§ TASK BRIEF
Search the entries for the word "function". Copy each line in which it is found.

── RECORDS SHOWN

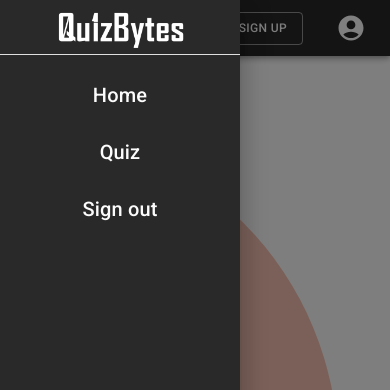
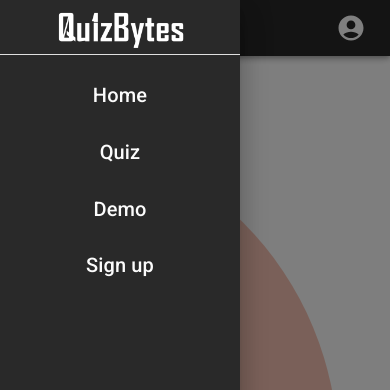
Before and after one commit to Ted2121/QuizBytesClient, a React (Vite) app in the folder quizbytesclient/: page /signup in a window 390 px wide. Both pictures are taken after a click on the button 27 px from the left and 28 px from the top of the page. Shown: the top 390 px of the page. Built offline with nearby package versions, Linux system fonts and the light colour scheme.

Commit message:
Added sign out and moved drawer buttons into a separate component

```diff
--- /dev/null
+++ b/quizbytesclient/src/components/DrawerButton.jsx
@@ -0,0 +1,20 @@
+import { ListItem, ListItemButton, ListItemText } from '@mui/material';
+import React from 'react'
+
+function DrawerButton({key, text, onClick = () => {}}) {
+  return (
+    <ListItem key={key} disablePadding sx={{ mt: '8px' }}>
+    <ListItemButton
+      sx={{ textAlign: 'center' }}
+      onClick={onClick}
+    >
+      <ListItemText
+        primaryTypographyProps={{ variant: 'h4', fontWeight: 500 }}
+        primary={text}
+        sx={{ color: 'white.text' }} />
+    </ListItemButton>
+  </ListItem>
+  )
+}
+
+export default DrawerButton;
--- a/quizbytesclient/src/hooks/useAuth.js
+++ b/quizbytesclient/src/hooks/useAuth.js
@@ -2,7 +2,13 @@ import { useContext } from "react";
 import { AuthContext} from "../context/AuthContext";
 
 function useAuth() {
-    return useContext(AuthContext);
-}
+    const { auth, setAuth } = useContext(AuthContext);
+
+    const signOut = () => {
+      setAuth({ token: "", user: null });
+    };
+
+    return { auth, signOut };
+  }
 
 export default useAuth;
--- a/quizbytesclient/src/layouts/Navbar.jsx
+++ b/quizbytesclient/src/layouts/Navbar.jsx
@@ -13,7 +13,10 @@ import Toolbar from '@mui/material/Toolbar';
 import Button from '@mui/material/Button';
 import AccountCircleIcon from '@mui/icons-material/AccountCircle';
 import Logo from '../assets/Logo.png'
-import { Link } from 'react-router-dom'
+import { Link, Navigate } from 'react-router-dom'
+import { useNavigate, useLocation } from 'react-router-dom';
+import useAuth from "../Hooks/useAuth";
+import DrawerButton from '../components/DrawerButton';
 
 const drawerWidth = 240;
 const navItems = [{
@@ -31,22 +34,31 @@ const drawerItems = [
   {
     id: '1',
     text: 'Quiz',
-    route: '/'
+    route: 'select'
   },
   {
     id: '2',
-    text: 'Sign out',
-    route: '/'
+    text: 'Demo',
+    route: 'demo'
   },
 ];
 
 function Navbar(props) {
   const { window } = props;
   const [mobileOpen, setMobileOpen] = React.useState(false);
+  const { auth, signOut } = useAuth();
+  const navigate = useNavigate();
+  const location = useLocation();
+  const from = location.state?.from?.pathname || "/";
 
   const handleDrawerToggle = () => {
     setMobileOpen((prevState) => !prevState);
   };
+
+  const handleSignOut = () => {
+    signOut();
+    navigate(from, { replace: true });
+  }
 
   const logo = (
     <Link to='/' style={{ textDecoration: 'none' }}>
@@ -60,6 +72,35 @@ function Navbar(props) {
     </Link>
   );
 
+  const signOutDrawerButton = (
+    <DrawerButton key='signout' text='Sign out' onClick={handleSignOut} />
+  );
+
+  const signUpDrawerButton = (
+    <Link to='signup' style={{ textDecoration: 'none' }}>
+      <DrawerButton key='signup' text='Sign up'/>
+    </Link>
+  );
+
+  const signUpButton = (
+    <Link to='signup' style={{ textDecoration: 'none', marginLeft: '25px' }}>
+      <Button
+        variant='outlined'
+        color='white'>
+        Sign Up
+      </Button>
+    </Link>
+  );
+
+  const signOutButton = (
+    <Button
+      variant='outlined'
+      color='white'
+      onClick={handleSignOut}>
+      Sign Out
+    </Button>
+  );
+
   const drawer = (
     <Box onClick={handleDrawerToggle} sx={{ textAlign: 'center', }}>
 
@@ -70,7 +111,8 @@ function Navbar(props) {
       <Divider sx={{ backgroundColor: 'white.main' }} />
       <List>
         {drawerItems.map((item) => (
-          <ListItem key={item.id} disablePadding sx={{ mt: '8px' }}>
+          <Link key={item.id} to={item.route} style={{ textDecoration: 'none' }}>
+            <ListItem disablePadding sx={{ mt: '8px' }}>
               <ListItemButton sx={{ textAlign: 'center' }}>
                 <ListItemText
                   primaryTypographyProps={{ variant: 'h4', fontWeight: 500 }}
@@ -78,7 +120,9 @@ function Navbar(props) {
                   sx={{ color: 'white.text' }} />
               </ListItemButton>
             </ListItem>
+          </Link>
         ))}
+        {auth?.token ? signOutDrawerButton : signUpDrawerButton}
       </List>
     </Box>
   );
@@ -90,15 +134,13 @@ function Navbar(props) {
       <AppBar component="nav" sx={{ backgroundColor: "grey.dark" }}>
         <Toolbar
           sx={{ display: 'flex', justifyContent: "space-between" }}
-          variant='regular'
-        >
+          variant='regular'>
           <Box sx={{ display: 'flex' }}>
             <IconButton
               aria-label="open drawer"
               edge="start"
               onClick={handleDrawerToggle}
-              sx={{ mr: 2, display: { sm: 'none' }, }}
-            >
+              sx={{ mr: 2, display: { sm: 'none' }, }}>
               <MenuIcon
                 fontSize='large'
                 sx={{ color: "white.main" }} />
@@ -106,7 +148,6 @@ function Navbar(props) {
             <Box sx={{ display: { xs: 'none', sm: 'block' } }}>
               {logo}
             </Box>
-
             <Box sx={{ display: { xs: 'none', sm: 'block' } }}>
               {navItems.map((item) => (
                 <Link key={item.id} to={item.route} style={{ textDecoration: 'none' }}>
@@ -130,31 +171,21 @@ function Navbar(props) {
               ))}
             </Box>
           </Box>
-
-          <Box>
+          <Box sx={{ display: 'flex', flexDirection: 'row', alignItems: 'center' }}>
+            <Box sx={{ display: { xs: 'none', sm: 'block' } }}>
               <Link to='demo' style={{ textDecoration: 'none' }}>
                 <Button
                   variant='contained'
-                sx={{fontWeight:600}}
-              >
+                  sx={{ fontWeight: 600 }}>
                   Try Demo
                 </Button>
               </Link>
-            <Link to='signup' style={{ textDecoration: 'none', marginLeft:'25px' }}>
-              <Button
-                variant='outlined'
-                color='white'
-              >
-                Sign Up
-              </Button>
-            </Link>
-            <Link to='login' style={{ textDecoration: 'none' }}>
+              {auth?.token ? signOutButton : signUpButton}
+            </Box>
+            <Link to='login' style={{ textDecoration: 'none', marginLeft: '25px' }}>
               <IconButton
                 color="white"
-                aria-label="log in"
-                onClick={handleDrawerToggle}
-                sx={{ ml: '25px' }}
-              >
+                aria-label="log in">
                 <AccountCircleIcon fontSize="large" />
               </IconButton>
             </Link>
```
Lines whose indentation alone changed are shown as unchanged.
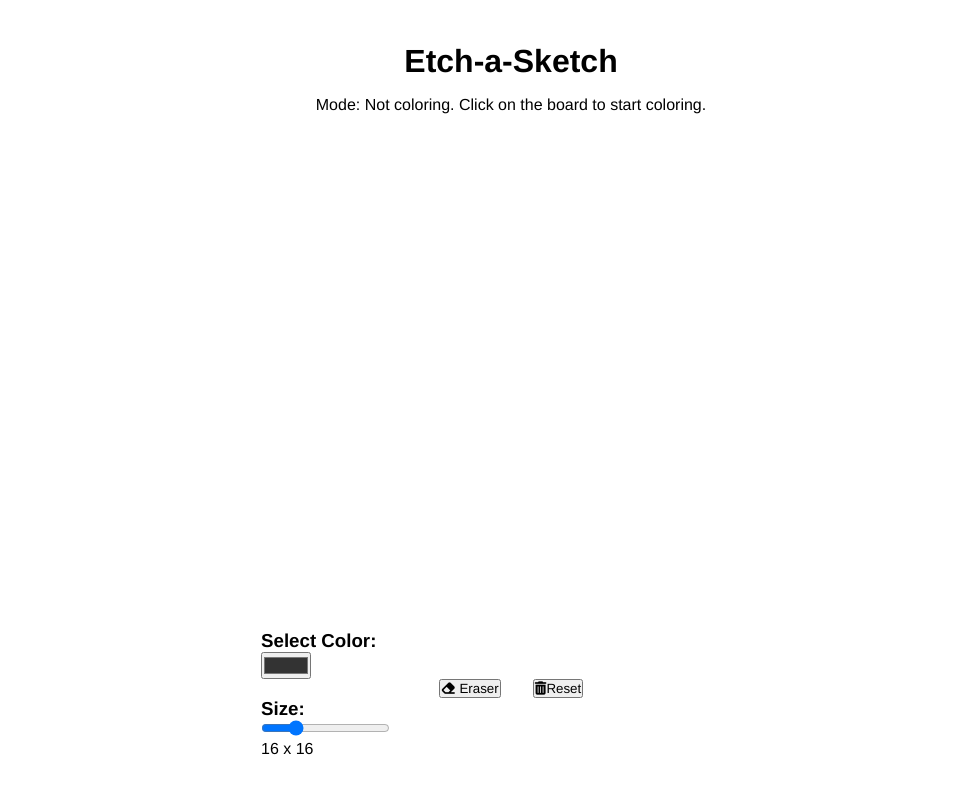
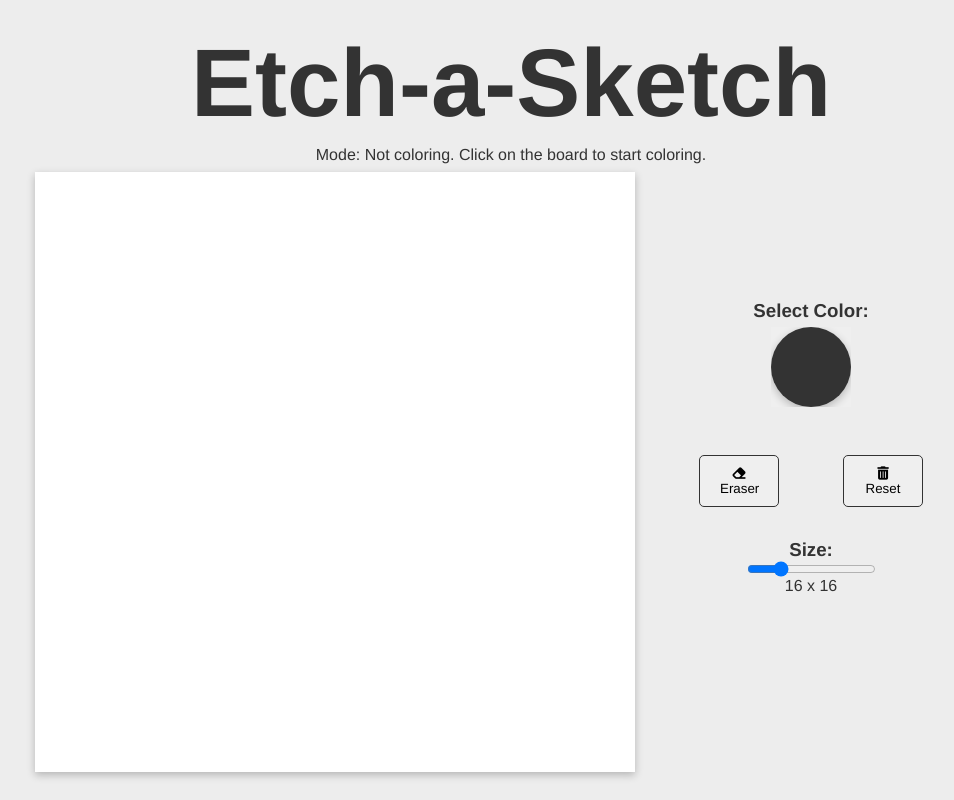
Before and after one commit to alfclark/Etch-a-Sketch, a plain HTML site: page index.html in a window 1280 px wide. Shown: the whole page, without its empty margins (129-1083 px from the left). Drawn offline with Linux system fonts and the light colour scheme.

Commit message:
Style design

```diff
--- a/styles.css
+++ b/styles.css
@@ -1,8 +1,18 @@
+:root {
+  --primaryDark: #333;
+  --primaryLight: #ededed;
+  --secondaryLight: #fefefe;
+}
+
 * {
   margin: 0;
   padding: 0;
   box-sizing: border-box;
   font-family: Avenir, Helvetica, Arial, sans-serif;
+}
+
+body {
+  background-color: var(--primaryLight);
 }
 
 .flex-container {
@@ -11,16 +21,82 @@
   align-items: center;
   justify-content: center;
   height: 100vh;
+  color: var(--primaryDark);
+}
+
+.content {
+  display: flex;
+}
+
+.title {
+  font-size: 3rem;
 }
 
 .mode {
-  margin: 1rem;
+  margin: 0.5rem;
 }
 
 .board {
-  width: 500px;
-  height: 500px;
+  width: 600px;
+  height: 600px;
   display: grid;
+  box-shadow: rgba(0, 0, 0, 0.24) 0px 3px 8px;
+}
+
+.config {
+  margin: 6rem 3rem;
+  align-items: center;
+  justify-content: center;
+}
+
+.color-pick {
+  display: flex;
+  flex-direction: column;
+  align-items: center;
+  margin: 2rem;
+}
+
+.color-pick h3 {
+  margin-bottom: 0.3rem;
+}
+
+input[type="color"]::-webkit-color-swatch {
+  border: none;
+  border-radius: 50px;
+  box-shadow: rgba(0, 0, 0, 0.24) 0px 3px 8px;
+}
+
+input[type="color"]:active {
+  transition: transform 0.05s ease-in-out;
+  transform: scale(1);
+}
+
+input[type="color"] {
+  -webkit-appearance: none;
+  width: 80px;
+  height: 80px;
+  border: none;
+}
+
+input[type="color"]::-webkit-color-swatch-wrapper {
+  padding: 0;
+}
+
+input[type="color"]:active {
+  transition: transform 0.05s ease-in-out;
+  transform: scale(1);
+}
+
+input[type="color"] {
+  -webkit-appearance: none;
+  width: 80px;
+  height: 80px;
+  border: none;
+  cursor: pointer;
+}
+
+input[type="color"]::-webkit-color-swatch-wrapper {
+  padding: 0;
 }
 
 .buttons {
@@ -30,9 +106,27 @@
   gap: 2rem;
 }
 
-.eraser {
+.buttons button {
+  padding: 10px 20px;
+  border: 1px solid var(--primaryDark);
+  border-radius: 5px;
+  cursor: pointer;
+  width: 5rem;
+  margin: 1rem;
 }
 
-.error {
-  display: none;
+.buttons button:hover {
+  padding: 10px 20px;
+  border: 1px solid var(--primaryDark);
+  border-radius: 5px;
+  cursor: pointer;
+  width: 5rem;
 }
+
+.size {
+  display: flex;
+  flex-direction: column;
+  align-items: center;
+  justify-content: center;
+  margin: 1rem;
+}
```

────

§ SOLVED EXERCISE
+function DrawerButton({key, text, onClick = () => {}}) {
 function useAuth() {
 function Navbar(props) {
@@ -60,6 +72,35 @@ function Navbar(props) {
@@ -70,7 +111,8 @@ function Navbar(props) {
@@ -78,7 +120,9 @@ function Navbar(props) {
@@ -90,15 +134,13 @@ function Navbar(props) {
@@ -106,7 +148,6 @@ function Navbar(props) {
@@ -130,31 +171,21 @@ function Navbar(props) {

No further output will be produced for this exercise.